The most vulnerable EM countries in such a scenario would be those that run hefty current account deficits and are therefore reliant on external financing. Such risks have been so well telegraphed that fund managers generally pursue a highly selective approach to EM assets.
One of the strategies deployed by investors to mitigate the risks of a strong dollar is to fund investments not by borrowing U.S. dollars but euro, which has depreciated or stayed steady against many EM currencies. In 2014, local EM currency bonds returned an average 7 percent against the euro and have returned 7.3 percent this year so far, according to Ms. Prime.
Another scheme to defray EM risk is to select the bonds of investment-grade issuers only, thus qualifying for inflows from insurance companies and pension funds that are restricted by their covenants from investing in issues designated as 'junk.'

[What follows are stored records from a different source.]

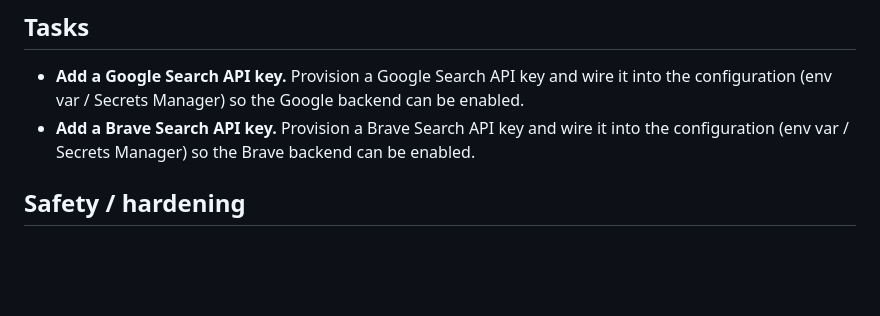
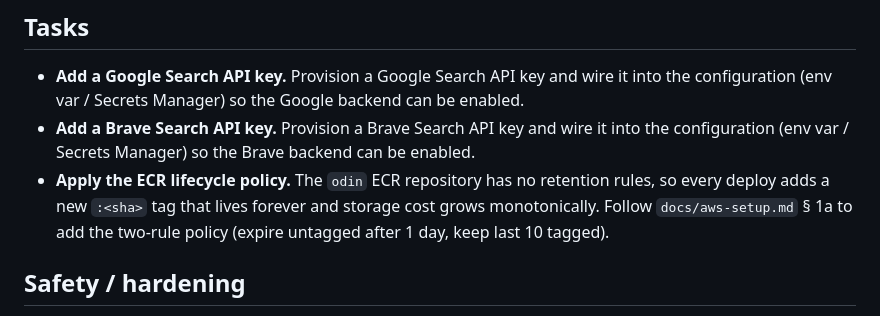
Before and after one commit to douglasryanadams/odin, a Markdown page: TODO.md, the part around the change. Rendered like a GitHub page; blank space fills up the shorter version.

```diff
--- a/TODO.md
+++ b/TODO.md
@@ -18,6 +18,7 @@ Tracking outstanding work that we want to address but haven't scheduled yet.
 
 - **Add a Google Search API key.** Provision a Google Search API key and wire it into the configuration (env var / Secrets Manager) so the Google backend can be enabled.
 - **Add a Brave Search API key.** Provision a Brave Search API key and wire it into the configuration (env var / Secrets Manager) so the Brave backend can be enabled.
+- **Apply the ECR lifecycle policy.** The `odin` ECR repository has no retention rules, so every deploy adds a new `:<sha>` tag that lives forever and storage cost grows monotonically. Follow `docs/aws-setup.md` § 1a to add the two-rule policy (expire untagged after 1 day, keep last 10 tagged).
 
 ## Safety / hardening
 
```
Also changed, not shown: docs/aws-setup.md (+20 -0 lines).
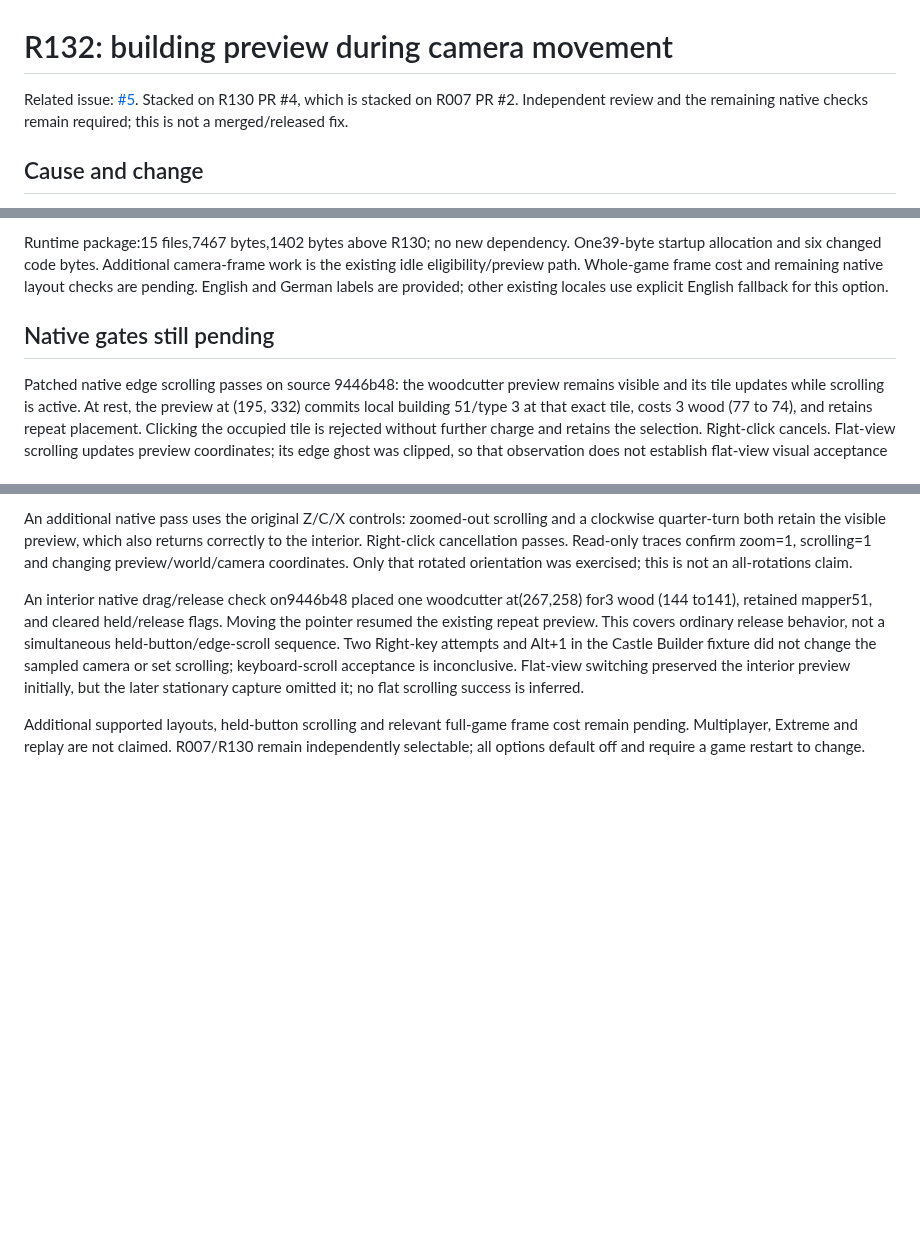
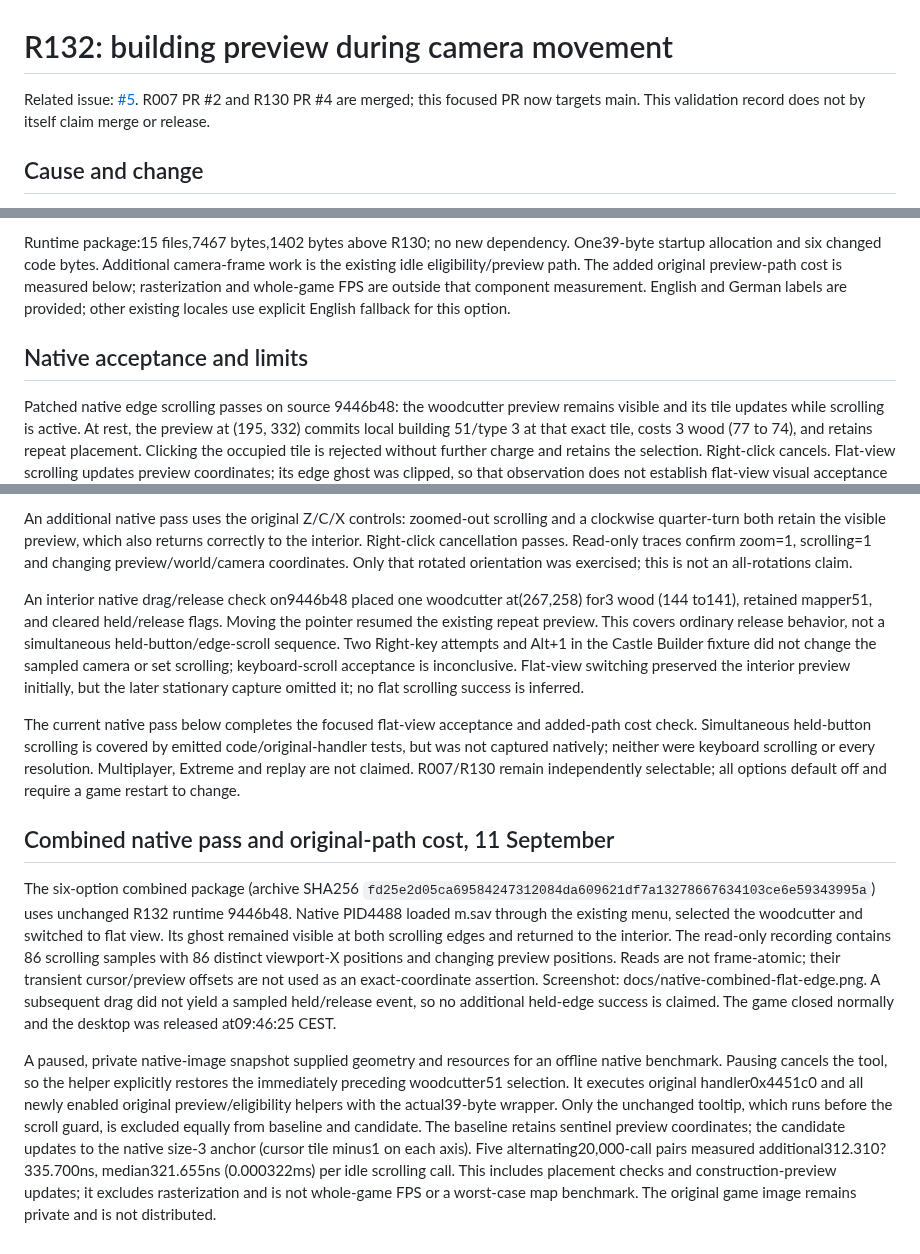
Before and after one commit to Krarilotus/extension-interface-visual-fixes, a Markdown page: VALIDATION-R132.md, 3 parts joined by grey strips. Drawn GitHub-style; blank space fills up the shorter version.

Commit message:
Verify combined flat scrolling and original preview path cost

```diff
--- a/VALIDATION-R132.md
+++ b/VALIDATION-R132.md
@@ -1,8 +1,8 @@
 # R132: building preview during camera movement
 
 Related issue: [#5](https://github.com/Krarilotus/extension-interface-visual-fixes/issues/5).
-Stacked on R130 PR #4, which is stacked on R007 PR #2. Independent review and
-the remaining native checks remain required; this is not a merged/released fix.
+R007 PR #2 and R130 PR #4 are merged; this focused PR now targets main.
+This validation record does not by itself claim merge or release.
 
 ## Cause and change
 
@@ -49,11 +49,11 @@ remain unchanged. The patch is separate from R0070x4287bd and R1300x516a0f.
 
 Runtime package:15 files,7467 bytes,1402 bytes above R130; no new dependency.
 One39-byte startup allocation and six changed code bytes. Additional camera-frame
-work is the existing idle eligibility/preview path. Whole-game frame cost and
-remaining native layout checks are pending. English and German labels are
+work is the existing idle eligibility/preview path. The added original preview-path cost is measured below; rasterization and
+whole-game FPS are outside that component measurement. English and German labels are
 provided; other existing locales use explicit English fallback for this option.
 
-## Native gates still pending
+## Native acceptance and limits
 
 Patched native edge scrolling passes on source 9446b48: the woodcutter preview
 remains visible and its tile updates while scrolling is active. At rest, the
@@ -86,7 +86,36 @@ the sampled camera or set scrolling; keyboard-scroll acceptance is inconclusive.
 Flat-view switching preserved the interior preview initially, but the later
 stationary capture omitted it; no flat scrolling success is inferred.
 
-Additional supported layouts, held-button scrolling and relevant full-game
-frame cost remain pending. Multiplayer, Extreme and replay are not claimed.
+The current native pass below completes the focused flat-view acceptance and
+added-path cost check. Simultaneous held-button scrolling is covered by emitted
+code/original-handler tests, but was not captured natively; neither were keyboard
+scrolling or every resolution. Multiplayer, Extreme and replay are not claimed.
 R007/R130 remain independently selectable; all options default off and require
 a game restart to change.
+
+## Combined native pass and original-path cost, 11 September
+
+The six-option combined package (archive SHA256
+`fd25e2d05ca69584247312084da609621df7a13278667634103ce6e59343995a`)
+uses unchanged R132 runtime 9446b48. Native PID4488 loaded m.sav through the
+existing menu, selected the woodcutter and switched to flat view. Its ghost
+remained visible at both scrolling edges and returned to the interior. The
+read-only recording contains 86 scrolling samples with 86 distinct viewport-X
+positions and changing preview positions. Reads are not frame-atomic; their
+transient cursor/preview offsets are not used as an exact-coordinate assertion.
+Screenshot: docs/native-combined-flat-edge.png. A subsequent drag did not yield
+a sampled held/release event, so no additional held-edge success is claimed.
+The game closed normally and the desktop was released at09:46:25 CEST.
+
+A paused, private native-image snapshot supplied geometry and resources for an
+offline native benchmark. Pausing cancels the tool, so the helper explicitly
+restores the immediately preceding woodcutter51 selection. It executes original
+handler0x4451c0 and all newly enabled original preview/eligibility helpers with
+the actual39-byte wrapper. Only the unchanged tooltip, which runs before the
+scroll guard, is excluded equally from baseline and candidate. The baseline
+retains sentinel preview coordinates; the candidate updates to the native
+size-3 anchor (cursor tile minus1 on each axis). Five alternating20,000-call
+pairs measured additional312.310?335.700ns, median321.655ns (0.000322ms) per
+idle scrolling call. This includes placement checks and construction-preview
+updates; it excludes rasterization and is not whole-game FPS or a worst-case
+map benchmark. The original game image remains private and is not distributed.
```
Also changed, not shown: docs/native-combined-flat-edge.png (added).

In a separate category, a large but relatively untapped opportunity lies in China. Some $1.5 trillion of the $4 trillion global market for EM local currency bonds is located within China's domestic market, accessible to foreign investors only through a tightly controlled quota system.
But for those investors able to access allocations, the returns can be attractive because of the higher interest rate environment in mainland China. The China Universal Enhanced Bond Fund, for example, returned 13.12 percent in 2014, according to China Universal, a Chinese asset manager.
"We are definitely seeing increasing interest from European investors, both retail and institutional, who are hunting for yield in a world that is not really delivering their return targets," said Christopher Gunns, a managing director at China Universal.
But, he notes that Chinese domestic debt stretches the comfort zone for some European investors. "Among the institutional investors there are two things at play; a conservative risk budget competing with a need to generate returns."